If you buy something off someone, there's usually an implication that the person you bought it from isn't normally a "trader" AND/OR that you had to "persuade" them to part with the thing in exchange for your money (you "haggled").

This [potential] difference won't always apply, but it's worth pointing out that you'd probably never encounter I bought my Christmas turkey off a supermarket this year (that would always be ...from a supermarket).


In OP's specific context, we're not told what "these" are (the things bought off/from the wedding photographer). But the speaker would be unlikely to use off if what he'd bought was the pictures of his own wedding, taken by arrangement.

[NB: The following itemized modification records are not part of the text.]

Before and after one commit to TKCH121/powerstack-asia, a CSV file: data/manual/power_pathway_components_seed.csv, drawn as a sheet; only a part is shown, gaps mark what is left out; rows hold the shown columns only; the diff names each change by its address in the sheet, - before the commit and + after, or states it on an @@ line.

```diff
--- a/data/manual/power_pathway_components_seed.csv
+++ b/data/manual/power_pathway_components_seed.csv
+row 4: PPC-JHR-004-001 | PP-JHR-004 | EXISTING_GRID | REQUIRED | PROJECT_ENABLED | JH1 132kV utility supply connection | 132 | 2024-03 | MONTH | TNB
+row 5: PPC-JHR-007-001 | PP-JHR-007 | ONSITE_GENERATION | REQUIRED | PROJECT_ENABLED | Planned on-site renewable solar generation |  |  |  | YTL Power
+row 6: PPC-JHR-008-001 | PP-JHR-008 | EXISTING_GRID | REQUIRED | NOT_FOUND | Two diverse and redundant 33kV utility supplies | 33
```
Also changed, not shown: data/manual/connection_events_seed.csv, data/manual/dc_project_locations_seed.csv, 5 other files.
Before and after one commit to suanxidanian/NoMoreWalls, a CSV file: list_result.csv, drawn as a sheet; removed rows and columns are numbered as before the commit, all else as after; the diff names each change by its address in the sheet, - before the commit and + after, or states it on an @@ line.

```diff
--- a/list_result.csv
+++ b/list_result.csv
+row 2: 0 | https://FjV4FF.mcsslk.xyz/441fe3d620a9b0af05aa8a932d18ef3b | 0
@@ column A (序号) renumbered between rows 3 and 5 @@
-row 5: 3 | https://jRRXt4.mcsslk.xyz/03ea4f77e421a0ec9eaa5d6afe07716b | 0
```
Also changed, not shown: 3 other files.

Using off would be much more likely if he'd bought something "unexpected" for the context, such as some unusual camera lens filters that the photographer just happened to show him (and was persuaded to let go for a price).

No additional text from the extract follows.